> Problem details:
Only a number is expected: how many lines in these records mention the word "trimmed"?
============
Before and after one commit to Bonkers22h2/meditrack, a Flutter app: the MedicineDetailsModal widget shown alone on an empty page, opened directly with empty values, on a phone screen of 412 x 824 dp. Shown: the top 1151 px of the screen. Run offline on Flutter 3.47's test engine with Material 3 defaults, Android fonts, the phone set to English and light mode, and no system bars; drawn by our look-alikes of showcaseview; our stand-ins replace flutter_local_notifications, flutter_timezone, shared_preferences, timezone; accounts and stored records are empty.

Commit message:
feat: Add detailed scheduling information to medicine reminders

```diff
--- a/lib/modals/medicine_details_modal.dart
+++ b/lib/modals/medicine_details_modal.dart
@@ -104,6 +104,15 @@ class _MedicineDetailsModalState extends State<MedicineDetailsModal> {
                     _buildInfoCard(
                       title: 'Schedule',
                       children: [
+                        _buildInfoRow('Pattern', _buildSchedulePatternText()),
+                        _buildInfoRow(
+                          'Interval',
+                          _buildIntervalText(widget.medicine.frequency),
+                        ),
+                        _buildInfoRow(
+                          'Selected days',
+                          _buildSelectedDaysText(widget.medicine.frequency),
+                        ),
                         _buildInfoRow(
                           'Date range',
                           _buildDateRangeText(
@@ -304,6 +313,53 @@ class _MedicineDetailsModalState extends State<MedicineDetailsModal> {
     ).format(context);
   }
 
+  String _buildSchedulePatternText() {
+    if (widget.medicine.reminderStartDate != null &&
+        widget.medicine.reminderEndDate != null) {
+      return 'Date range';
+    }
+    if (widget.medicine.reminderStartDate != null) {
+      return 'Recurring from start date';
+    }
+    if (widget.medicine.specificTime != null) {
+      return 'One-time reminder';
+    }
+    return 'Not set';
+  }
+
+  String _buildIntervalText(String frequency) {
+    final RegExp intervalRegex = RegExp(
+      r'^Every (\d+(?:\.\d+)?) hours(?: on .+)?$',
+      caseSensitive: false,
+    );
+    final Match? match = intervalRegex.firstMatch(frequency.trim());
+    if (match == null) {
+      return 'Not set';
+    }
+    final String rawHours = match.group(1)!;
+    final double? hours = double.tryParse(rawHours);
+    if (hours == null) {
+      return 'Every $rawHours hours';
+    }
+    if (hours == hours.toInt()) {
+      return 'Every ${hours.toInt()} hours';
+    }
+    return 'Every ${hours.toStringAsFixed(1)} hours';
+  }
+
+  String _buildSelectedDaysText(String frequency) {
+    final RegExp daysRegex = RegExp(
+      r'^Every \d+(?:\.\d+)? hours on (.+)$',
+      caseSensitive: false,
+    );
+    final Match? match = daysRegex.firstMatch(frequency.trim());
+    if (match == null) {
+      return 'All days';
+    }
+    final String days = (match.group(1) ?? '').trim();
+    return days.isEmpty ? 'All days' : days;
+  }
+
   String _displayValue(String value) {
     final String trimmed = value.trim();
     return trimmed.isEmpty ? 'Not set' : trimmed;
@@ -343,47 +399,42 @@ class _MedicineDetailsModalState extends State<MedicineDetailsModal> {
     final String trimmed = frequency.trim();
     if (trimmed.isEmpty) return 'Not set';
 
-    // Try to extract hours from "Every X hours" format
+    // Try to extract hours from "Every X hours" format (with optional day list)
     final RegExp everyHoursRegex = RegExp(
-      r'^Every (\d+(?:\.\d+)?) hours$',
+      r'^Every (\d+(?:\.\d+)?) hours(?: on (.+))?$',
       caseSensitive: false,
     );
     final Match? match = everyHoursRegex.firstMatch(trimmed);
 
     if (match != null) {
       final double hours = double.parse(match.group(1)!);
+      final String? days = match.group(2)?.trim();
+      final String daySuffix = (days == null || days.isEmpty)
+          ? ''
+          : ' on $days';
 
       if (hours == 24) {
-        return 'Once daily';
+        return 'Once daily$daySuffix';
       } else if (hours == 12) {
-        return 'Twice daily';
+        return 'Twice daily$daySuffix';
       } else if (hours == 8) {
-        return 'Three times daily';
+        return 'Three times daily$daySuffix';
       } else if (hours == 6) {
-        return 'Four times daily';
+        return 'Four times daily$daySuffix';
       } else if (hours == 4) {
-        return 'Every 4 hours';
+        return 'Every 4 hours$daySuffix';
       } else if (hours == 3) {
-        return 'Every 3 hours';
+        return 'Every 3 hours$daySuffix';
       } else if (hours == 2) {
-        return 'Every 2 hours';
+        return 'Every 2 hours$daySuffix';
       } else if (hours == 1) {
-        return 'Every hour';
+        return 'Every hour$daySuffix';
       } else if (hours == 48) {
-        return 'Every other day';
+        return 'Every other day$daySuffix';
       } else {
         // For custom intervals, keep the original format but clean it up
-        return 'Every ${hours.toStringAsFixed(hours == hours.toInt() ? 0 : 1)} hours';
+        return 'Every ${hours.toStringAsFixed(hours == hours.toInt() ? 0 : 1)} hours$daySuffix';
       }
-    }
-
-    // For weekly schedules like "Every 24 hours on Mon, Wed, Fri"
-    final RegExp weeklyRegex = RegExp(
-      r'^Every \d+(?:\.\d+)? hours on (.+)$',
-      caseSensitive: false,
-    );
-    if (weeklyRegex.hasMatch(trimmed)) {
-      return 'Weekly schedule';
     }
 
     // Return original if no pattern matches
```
============
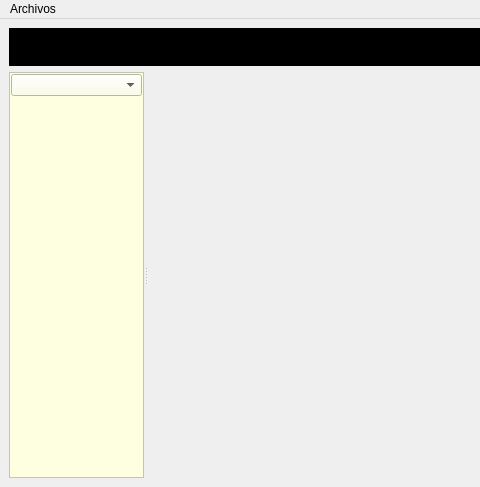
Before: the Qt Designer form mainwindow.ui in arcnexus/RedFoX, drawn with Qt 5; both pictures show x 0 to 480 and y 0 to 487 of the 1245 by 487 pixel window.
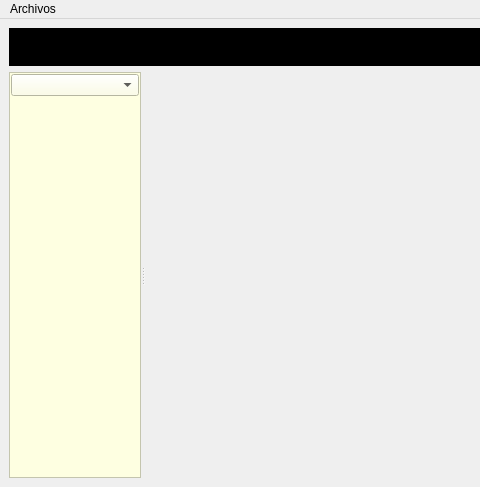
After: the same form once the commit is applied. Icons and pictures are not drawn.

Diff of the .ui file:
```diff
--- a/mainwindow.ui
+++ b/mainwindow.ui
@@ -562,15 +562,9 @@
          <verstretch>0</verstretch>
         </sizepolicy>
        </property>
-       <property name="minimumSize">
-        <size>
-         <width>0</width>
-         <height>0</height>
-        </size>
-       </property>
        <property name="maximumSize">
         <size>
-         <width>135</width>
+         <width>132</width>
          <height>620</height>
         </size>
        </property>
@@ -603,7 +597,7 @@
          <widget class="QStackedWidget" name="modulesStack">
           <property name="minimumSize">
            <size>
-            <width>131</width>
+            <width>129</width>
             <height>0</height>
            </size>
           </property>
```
============
> Worked solution:
6